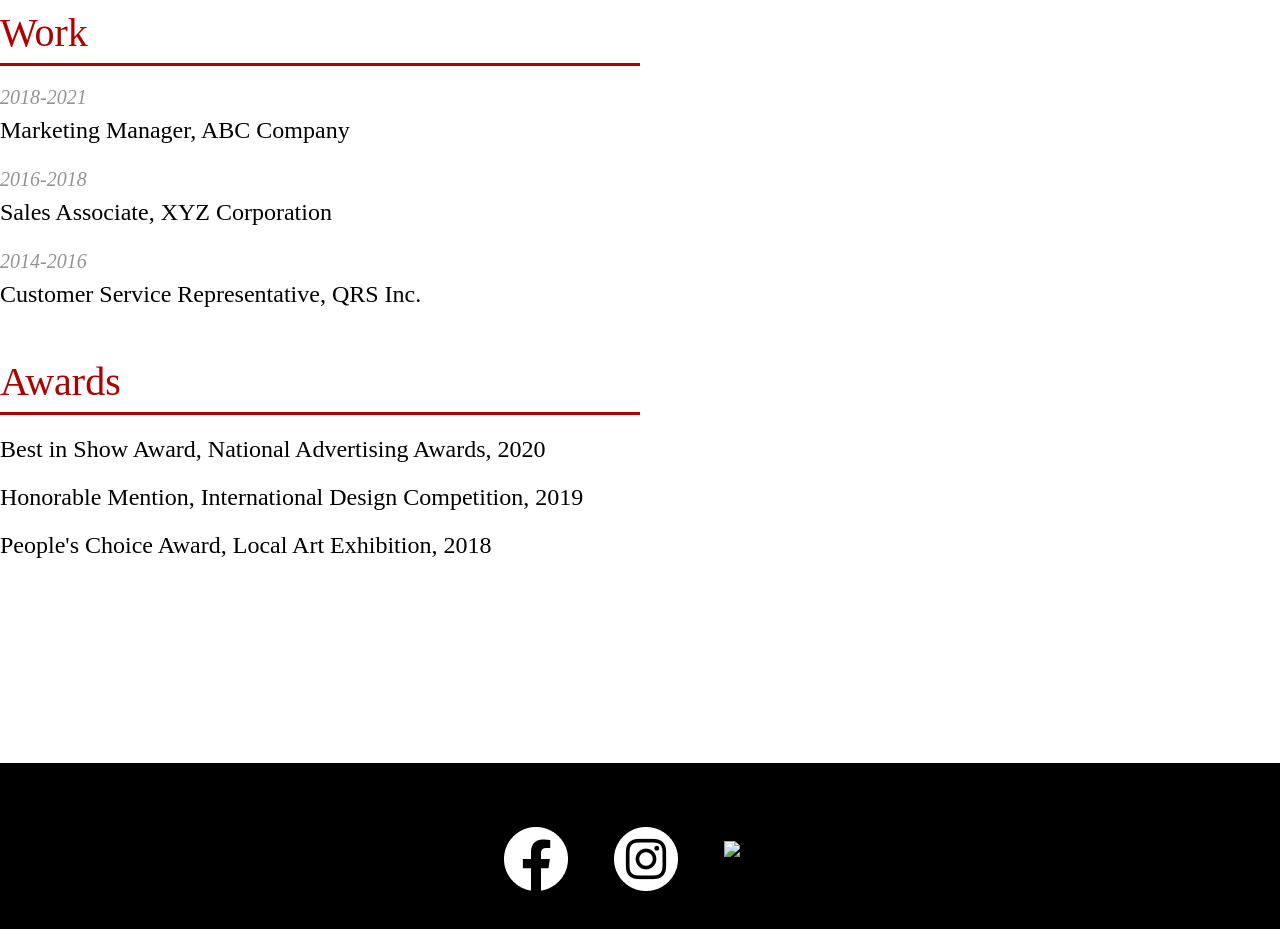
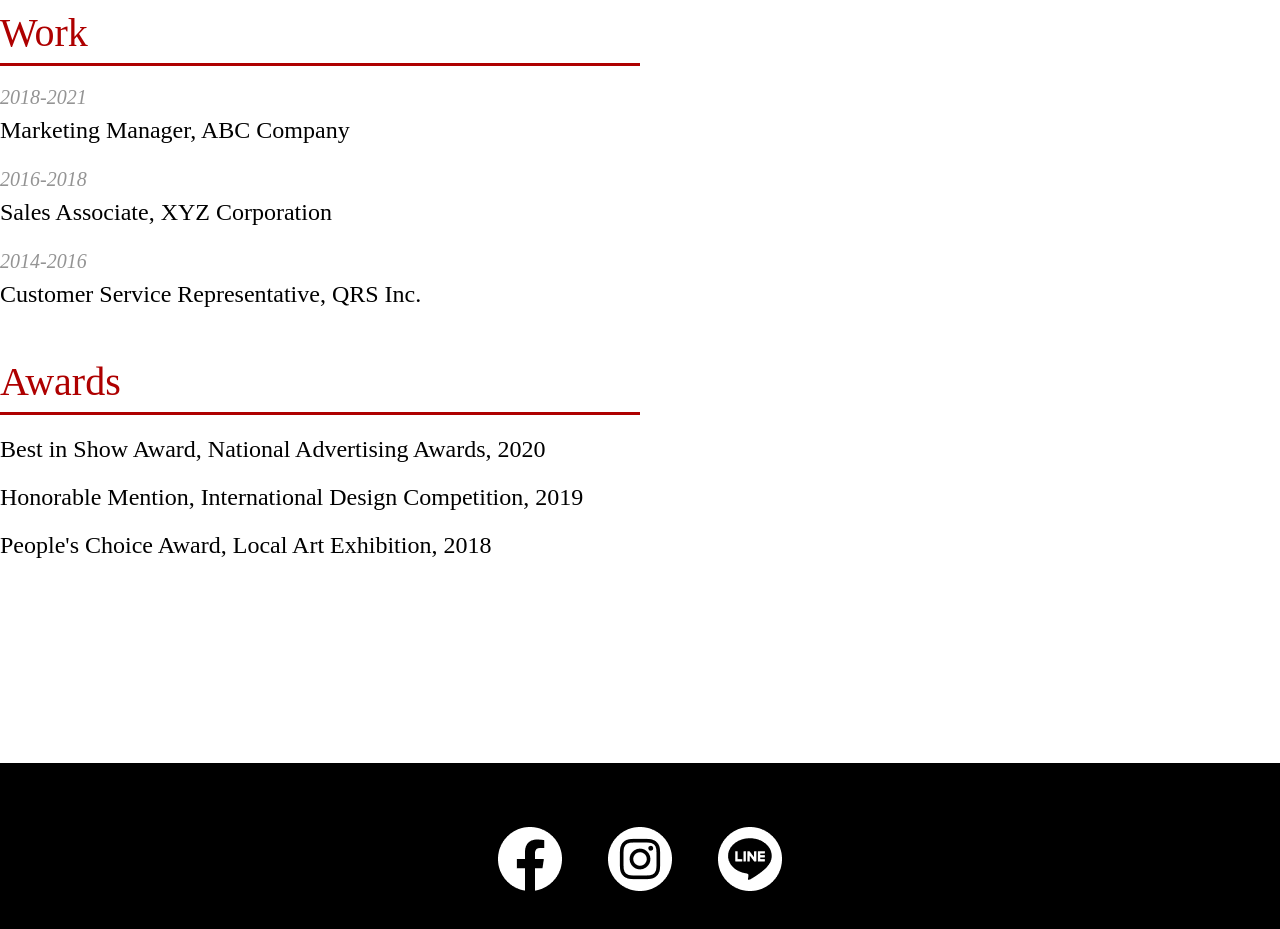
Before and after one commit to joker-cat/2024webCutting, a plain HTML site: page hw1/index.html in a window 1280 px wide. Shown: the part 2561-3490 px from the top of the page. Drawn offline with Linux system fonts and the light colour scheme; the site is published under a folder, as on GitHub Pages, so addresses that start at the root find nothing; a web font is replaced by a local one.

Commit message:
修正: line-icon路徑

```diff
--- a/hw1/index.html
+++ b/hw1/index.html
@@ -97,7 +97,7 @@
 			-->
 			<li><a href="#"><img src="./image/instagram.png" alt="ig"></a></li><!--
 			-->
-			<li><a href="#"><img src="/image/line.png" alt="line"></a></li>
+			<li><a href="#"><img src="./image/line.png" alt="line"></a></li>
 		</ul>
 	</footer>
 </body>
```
▬▬▬▬▬▬
**WORK ITEM:** From the entries above, copy each line that holds "index".

**SOLVED EXERCISE:**
Before and after one commit to joker-cat/2024webCutting, a plain HTML site: page hw1/index.html in a window 1280 px wide. Shown: the part 2561-3490 px from the top of the page. Drawn offline with Linux system fonts and the light colour scheme; the site is published under a folder, as on GitHub Pages, so addresses that start at the root find nothing; a web font is replaced by a local one.
--- a/hw1/index.html
+++ b/hw1/index.html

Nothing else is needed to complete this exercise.